◆ Material to process:
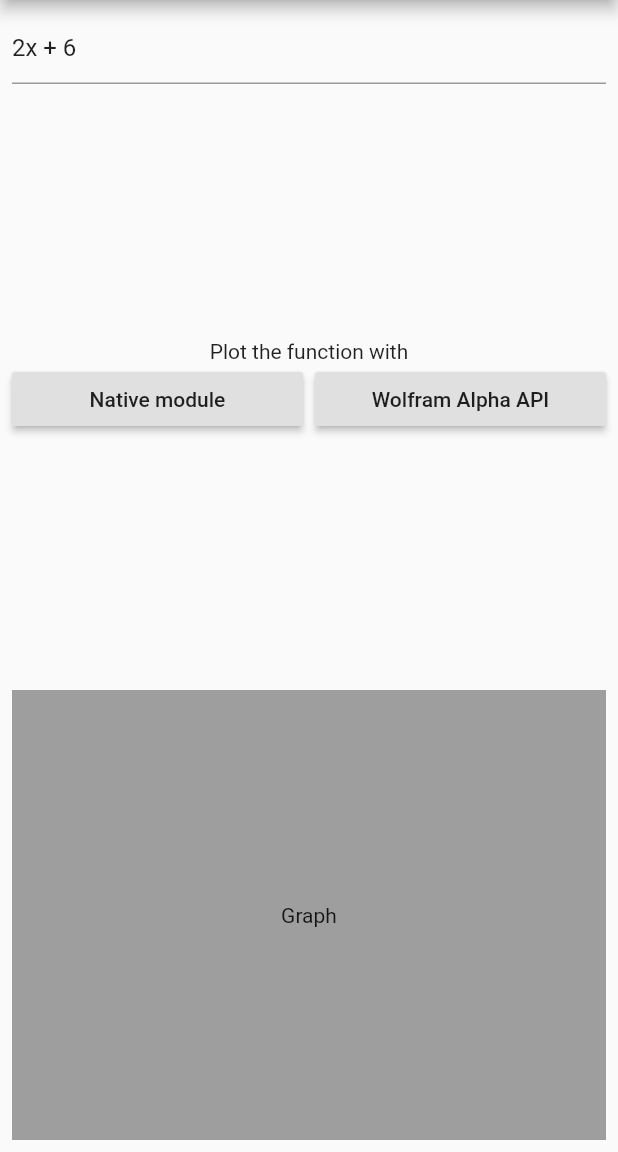
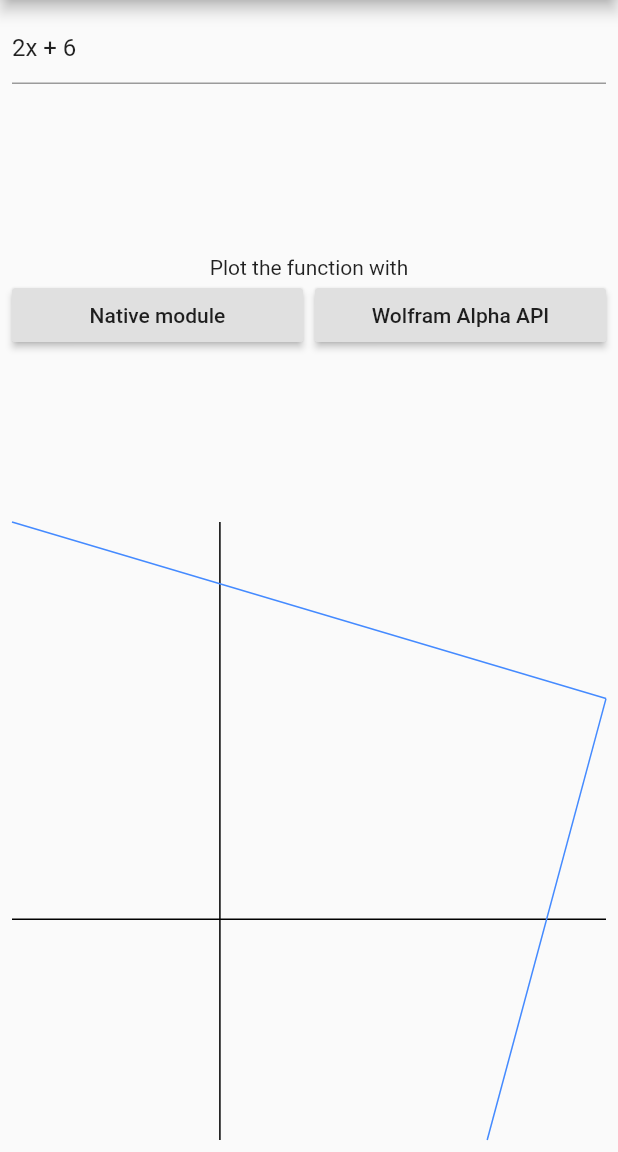
Before and after one commit to RenatFakhrutdinov/calc_app, a Flutter app: the screen it shows after launch, on a phone screen of 412 x 824 dp, the part 84-1236 px from its top. Run offline on Flutter 3.47's test engine with Material 2 defaults, Android fonts, the phone set to English and light mode, and no system bars.

Commit message:
realize GraphWidget

```diff
--- a/lib/ui/graph_widget/graph_widget.dart
+++ b/lib/ui/graph_widget/graph_widget.dart
@@ -1,20 +1,93 @@
 import 'package:flutter/material.dart';
+import 'dart:ui';
+import 'dart:math';
+import 'package:meta/meta.dart';
 
-class GraphWidget extends StatefulWidget {
-  @override
-  _GraphWidgetState createState() => _GraphWidgetState();
-}
+class GraphWidget extends StatelessWidget {
+  final List<Point> points;
 
-class _GraphWidgetState extends State<GraphWidget> {
+  GraphWidget({
+    @required this.points,
+  });
+
   @override
   Widget build(BuildContext context) {
     return Container(
-      height: 300,
+      height: MediaQuery.of(context).size.height / 2,
       width: MediaQuery.of(context).size.width,
-      color: Colors.grey,
-      child: Center(
-        child: Text('Graph'),
+      child: CustomPaint(
+        size: Size.infinite,
+        painter: _GraphPainter(
+          points: points,
+        ),
       ),
     );
   }
 }
+
+///todo fix sorting of points
+class _GraphPainter extends CustomPainter {
+  final List<Point> points;
+
+  double minX, maxX, minY, maxY, windowWidth, windowHeight;
+
+  _GraphPainter({
+    this.points,
+  }) : super() {
+    assert(this.points != null && points.length > 0);
+    this.points.sort((a, b) => a.x.compareTo(b.x));
+    minX = (this.points.first.x > 0.0) ? 0.0 : this.points.first.x;
+    maxX = (this.points.last.x < 0.0) ? 0.0 : this.points.last.x;
+    this.points.sort((a, b) => a.y.compareTo(b.y));
+    minY = (this.points.first.y > 0.0) ? 0.0 : this.points.first.y;
+    maxY = (this.points.last.y < 0.0) ? 0.0 : this.points.last.y;
+    windowWidth = maxX.abs() + minX.abs();
+    windowHeight = maxY.abs() + minY.abs();
+  }
+
+  @override
+  void paint(Canvas canvas, Size size) {
+    Offset origin = _scalePoint(const Point(0.0, 0.0), size);
+
+    ///draw each axis
+    Paint axisPaint = Paint();
+    axisPaint.color = Colors.black;
+    axisPaint.style = PaintingStyle.stroke;
+    axisPaint.strokeWidth = 1;
+
+    ///x axis
+    canvas.drawLine(
+        Offset(0.0, origin.dy), Offset(size.width, origin.dy), axisPaint);
+
+    ///y axis
+    canvas.drawLine(
+        Offset(origin.dx, 0.0), Offset(origin.dx, size.height), axisPaint);
+
+    ///draw trace line
+    Paint traceLinePaint = Paint();
+    traceLinePaint.color = Colors.blueAccent;
+    traceLinePaint.strokeWidth = 1;
+    traceLinePaint.style = PaintingStyle.fill;
+
+    for (int i = 0; i < points.length; i++) {
+      bool isLastPoint = (i + 1) == points.length;
+      Offset firstPoint = _scalePoint(points[i], size);
+      if (!isLastPoint) {
+        var secondPoint = _scalePoint(points[i + 1], size);
+        canvas.drawLine(
+          firstPoint,
+          secondPoint,
+          traceLinePaint,
+        );
+      }
+    }
+  }
+
+  bool shouldRepaint(_GraphPainter oldDelegate) => true;
+
+  Offset _scalePoint(Point p, Size size) {
+    double scaledX = (size.width * (p.x - minX)) / (maxX - minX);
+    double scaledY = size.height - (size.height * (p.y - minY)) / (maxY - minY);
+    return Offset(scaledX, scaledY);
+  }
+}
--- a/lib/ui/main_page.dart
+++ b/lib/ui/main_page.dart
@@ -1,3 +1,5 @@
+import 'dart:math';
+
 import 'package:calcapp/presenter/randomizer.dart';
 import 'package:calcapp/res/strings.dart';
 import 'package:calcapp/ui/graph_widget/graph_widget.dart';
@@ -11,6 +13,12 @@ class MainPage extends StatefulWidget {
 class _MainPageState extends State<MainPage> {
   TextEditingController _mathExpressionController =
       TextEditingController(text: Randomizer().randomExpression());
+
+  final List<Point> data = [
+    const Point(9, -5.0),
+    const Point(-7.0, 9.0),
+    const Point(13.0, 5.0),
+  ];
 
   @override
   Widget build(BuildContext context) {
@@ -46,7 +54,9 @@ class _MainPageState extends State<MainPage> {
                   ),
                 ],
               ),
-              GraphWidget()
+              GraphWidget(
+                points: data,
+              )
             ],
           ),
         ));
```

◆ What is required:
The records above, minus their pictures, are to be returned word for word.

◆ Solved problem:
Before and after one commit to RenatFakhrutdinov/calc_app, a Flutter app: the screen it shows after launch, on a phone screen of 412 x 824 dp, the part 84-1236 px from its top. Run offline on Flutter 3.47's test engine with Material 2 defaults, Android fonts, the phone set to English and light mode, and no system bars.

Commit message:
realize GraphWidget

```diff
--- a/lib/ui/graph_widget/graph_widget.dart
+++ b/lib/ui/graph_widget/graph_widget.dart
@@ -1,20 +1,93 @@
 import 'package:flutter/material.dart';
+import 'dart:ui';
+import 'dart:math';
+import 'package:meta/meta.dart';
 
-class GraphWidget extends StatefulWidget {
-  @override
-  _GraphWidgetState createState() => _GraphWidgetState();
-}
+class GraphWidget extends StatelessWidget {
+  final List<Point> points;
 
-class _GraphWidgetState extends State<GraphWidget> {
+  GraphWidget({
+    @required this.points,
+  });
+
   @override
   Widget build(BuildContext context) {
     return Container(
-      height: 300,
+      height: MediaQuery.of(context).size.height / 2,
       width: MediaQuery.of(context).size.width,
-      color: Colors.grey,
-      child: Center(
-        child: Text('Graph'),
+      child: CustomPaint(
+        size: Size.infinite,
+        painter: _GraphPainter(
+          points: points,
+        ),
       ),
     );
   }
 }
+
+///todo fix sorting of points
+class _GraphPainter extends CustomPainter {
+  final List<Point> points;
+
+  double minX, maxX, minY, maxY, windowWidth, windowHeight;
+
+  _GraphPainter({
+    this.points,
+  }) : super() {
+    assert(this.points != null && points.length > 0);
+    this.points.sort((a, b) => a.x.compareTo(b.x));
+    minX = (this.points.first.x > 0.0) ? 0.0 : this.points.first.x;
+    maxX = (this.points.last.x < 0.0) ? 0.0 : this.points.last.x;
+    this.points.sort((a, b) => a.y.compareTo(b.y));
+    minY = (this.points.first.y > 0.0) ? 0.0 : this.points.first.y;
+    maxY = (this.points.last.y < 0.0) ? 0.0 : this.points.last.y;
+    windowWidth = maxX.abs() + minX.abs();
+    windowHeight = maxY.abs() + minY.abs();
+  }
+
+  @override
+  void paint(Canvas canvas, Size size) {
+    Offset origin = _scalePoint(const Point(0.0, 0.0), size);
+
+    ///draw each axis
+    Paint axisPaint = Paint();
+    axisPaint.color = Colors.black;
+    axisPaint.style = PaintingStyle.stroke;
+    axisPaint.strokeWidth = 1;
+
+    ///x axis
+    canvas.drawLine(
+        Offset(0.0, origin.dy), Offset(size.width, origin.dy), axisPaint);
+
+    ///y axis
+    canvas.drawLine(
+        Offset(origin.dx, 0.0), Offset(origin.dx, size.height), axisPaint);
+
+    ///draw trace line
+    Paint traceLinePaint = Paint();
+    traceLinePaint.color = Colors.blueAccent;
+    traceLinePaint.strokeWidth = 1;
+    traceLinePaint.style = PaintingStyle.fill;
+
+    for (int i = 0; i < points.length; i++) {
+      bool isLastPoint = (i + 1) == points.length;
+      Offset firstPoint = _scalePoint(points[i], size);
+      if (!isLastPoint) {
+        var secondPoint = _scalePoint(points[i + 1], size);
+        canvas.drawLine(
+          firstPoint,
+          secondPoint,
+          traceLinePaint,
+        );
+      }
+    }
+  }
+
+  bool shouldRepaint(_GraphPainter oldDelegate) => true;
+
+  Offset _scalePoint(Point p, Size size) {
+    double scaledX = (size.width * (p.x - minX)) / (maxX - minX);
+    double scaledY = size.height - (size.height * (p.y - minY)) / (maxY - minY);
+    return Offset(scaledX, scaledY);
+  }
+}
--- a/lib/ui/main_page.dart
+++ b/lib/ui/main_page.dart
@@ -1,3 +1,5 @@
+import 'dart:math';
+
 import 'package:calcapp/presenter/randomizer.dart';
 import 'package:calcapp/res/strings.dart';
 import 'package:calcapp/ui/graph_widget/graph_widget.dart';
@@ -11,6 +13,12 @@ class MainPage extends StatefulWidget {
 class _MainPageState extends State<MainPage> {
   TextEditingController _mathExpressionController =
       TextEditingController(text: Randomizer().randomExpression());
+
+  final List<Point> data = [
+    const Point(9, -5.0),
+    const Point(-7.0, 9.0),
+    const Point(13.0, 5.0),
+  ];
 
   @override
   Widget build(BuildContext context) {
@@ -46,7 +54,9 @@ class _MainPageState extends State<MainPage> {
                   ),
                 ],
               ),
-              GraphWidget()
+              GraphWidget(
+                points: data,
+              )
             ],
           ),
         ));
```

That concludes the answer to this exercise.